RenAsset’s Sherman sees recovery in Europe
Jesse Sherman, portfolio manager at Renaissance Asset Managers, answers a Q&A on the recovery in the European periphery.
Stock markets seem to be recovering in the periphery, but fundamentals – e.g. unemployment, public debt levels etc.- seem still problematic. When do you think this situation will start changing?
Despite economic indicators remaining at elevated levels and pointing to challenging conditions, we think the situation in the European periphery is already showing positive signs.
For example in Greece where Debt/GDP remains high at 175%, the annual interest costs are less than €5bn per annum equal to only 3% of GDP. At the same time the country has produced twin surpluses (primary surplus and Current Account) for the first time since the crisis and economists are now projecting modest (0.2%) but real GDP growth in 2014.
Similarly in Spain where unemployment remains above 26%, the country was successfully able to exit from the €100bn ESM programme in January after only ultimately utilising $41bn in support and real GDP growth is expected to be nearly 1% in 2014.
Or even in Poland where the economy slowed to 1.5-2% real GDP growth in 2012 & 2013, expectations for 2014 accelerate from 2.5% last Autumn to 3.1% with a high of 3.6% currently. In our view it is not about when these changes will start as we can already see tangible evidence of improvements, but whether these trends can be sustained in the medium term which would continue to present an attractive environment for investment in the region.
The Greek government has just made its first bond sale in four years. Have you invested in that market recently/are you looking at it?
At RenAsset Management the Greek market has been one of our most prospective geographies over the past year with the economy stabilising and moving towards growth after six years of contraction.

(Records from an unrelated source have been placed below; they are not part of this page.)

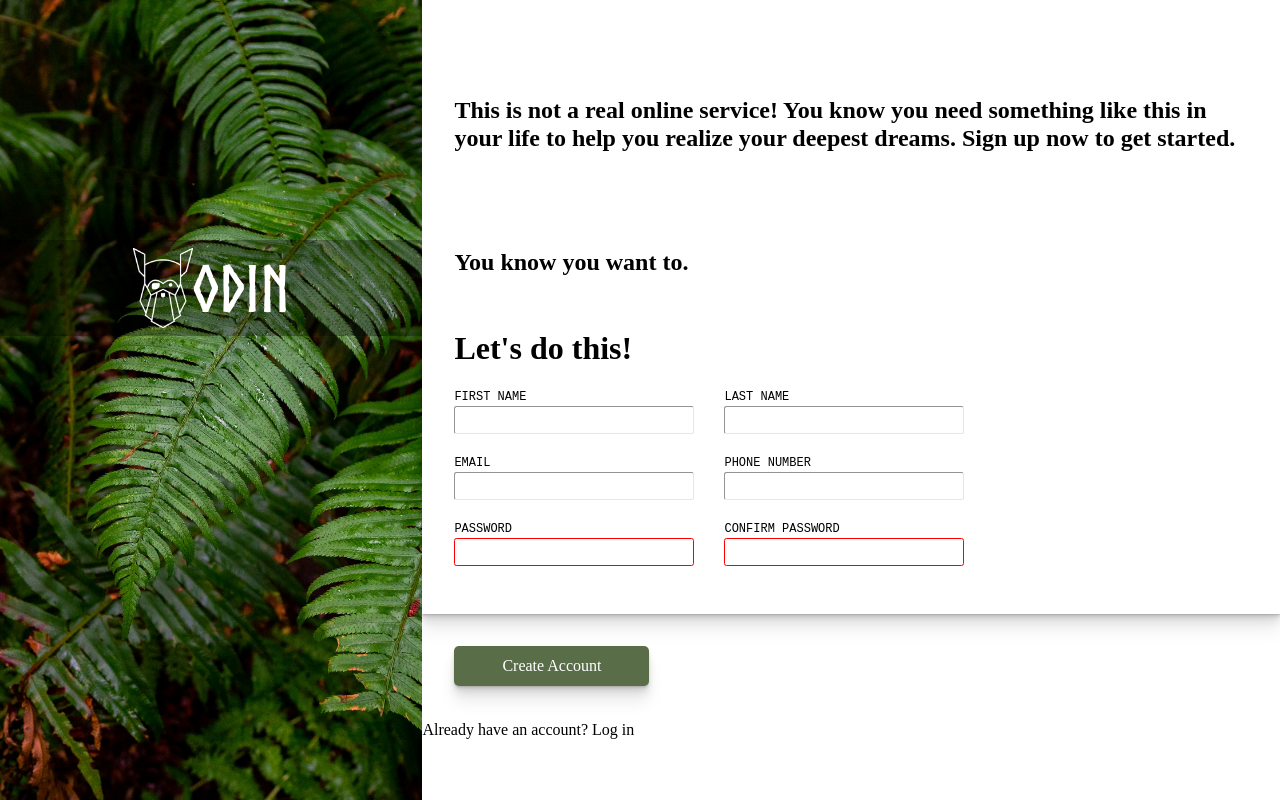
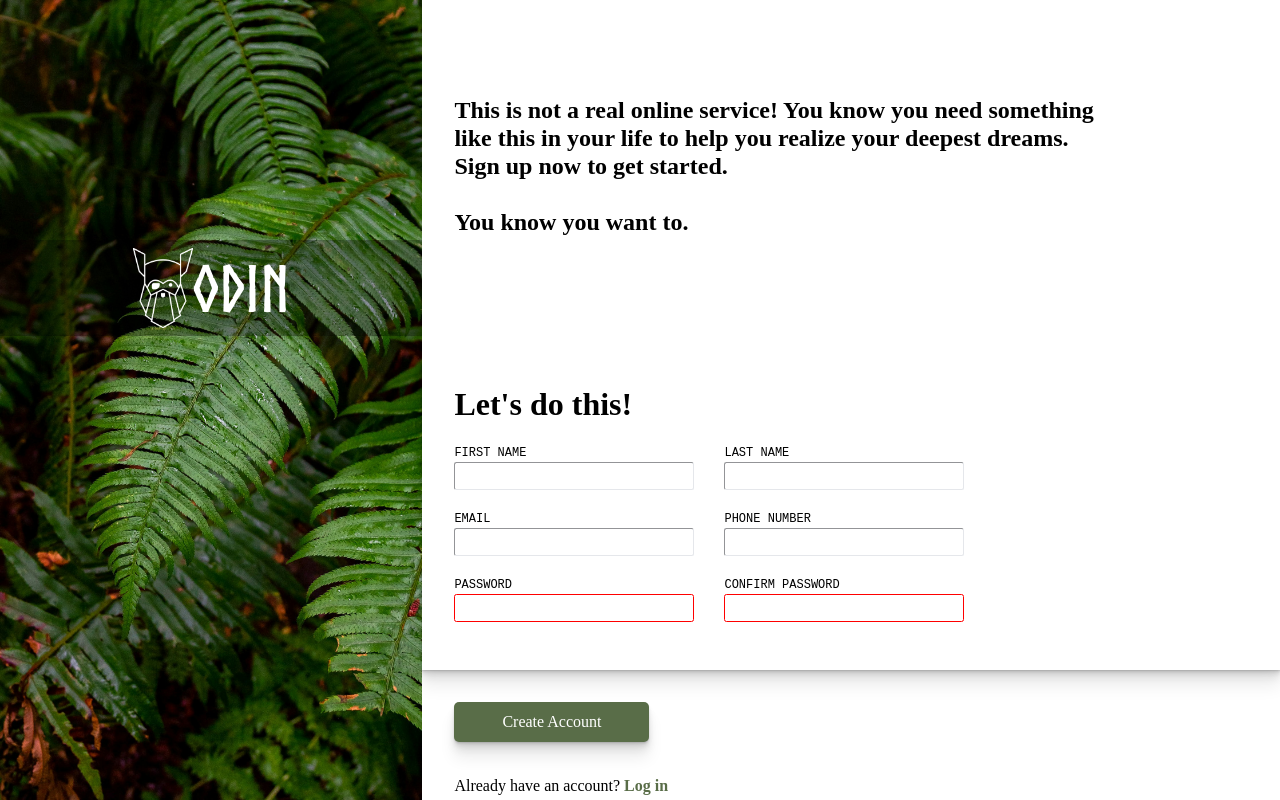
Before and after one commit to nickandrews010/sign-up-form, a plain HTML site: page index.html in a window 1280 px wide. Drawn offline with Linux system fonts and the light colour scheme.

Commit message:
Update index.html

```diff
--- a/index.html
+++ b/index.html
@@ -14,9 +14,10 @@
     </div>
     <div id="rightSide">
         <h2>This is not a real online service! You know you need something like this
-            in your life to help you realize your deepest dreams. Sign up now to get started.
+            in your life to help you realize your deepest dreams. <br> Sign up now to get started.<br><br>
+            You know you want to.
         </h2>
-        <h2>You know you want to.</h2>
+        <h2></h2>
         <form>
             <h1>Let's do this!</h1>
             <fieldset>
@@ -47,7 +48,7 @@
             </fieldset>
         </form>
         <button>Create Account</button>
-        <p>Already have an account? Log in</p>
+        <p id="logIn">Already have an account? <span>Log in</span></p>
     </div>
 </body>
 
```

The market’s attractiveness has been enhanced by MSCI re-assigning it as an emerging market from developed in its indices providing it with a more focused and dedicated investor base which it had lost given its immaterial weighting in developed and European indices previously.
As an illustration, the market which was trading roughly €35m on average per day last Summer is currently ranging between €100-150m per day but well off the previous highs pre-crisis of nearly €1bn.
The universe of companies is diverse with over 70 investible companies, many of which are not in the index and inaccessible through ETFs similar to some of our other markets in the Emerging Europe region.
While the Greek market has returned over 70% since the end of 2011 and nearly 30% in 2013, we believe there is significant upside to the market if the government is able to continue to deliver on its reform agenda.
Current elections will likely determine whether the recent economic improvements can be maintained. We remain optimistic that the Greek people will choose to continue on this path and under this scenario the Greek market would remain a highly interesting investment area in the near term.
Looking at today’s GDP figure from Eurostat, do you think a recovery is actually underway in the EU altogether?
We see signs of a recovery in Europe, with many of the countries turning towards growth during the second half of 2013 and an acceleration during 2014. While we believe that the ingredients for sustained growth across the EU is present, the challenge is whether governments can continue to deliver reforms and support as necessary and the global macro backdrop remains improving.
Many of the upcoming European elections will determine whether we continue to see improvement across the region or the positive environment begins to fade.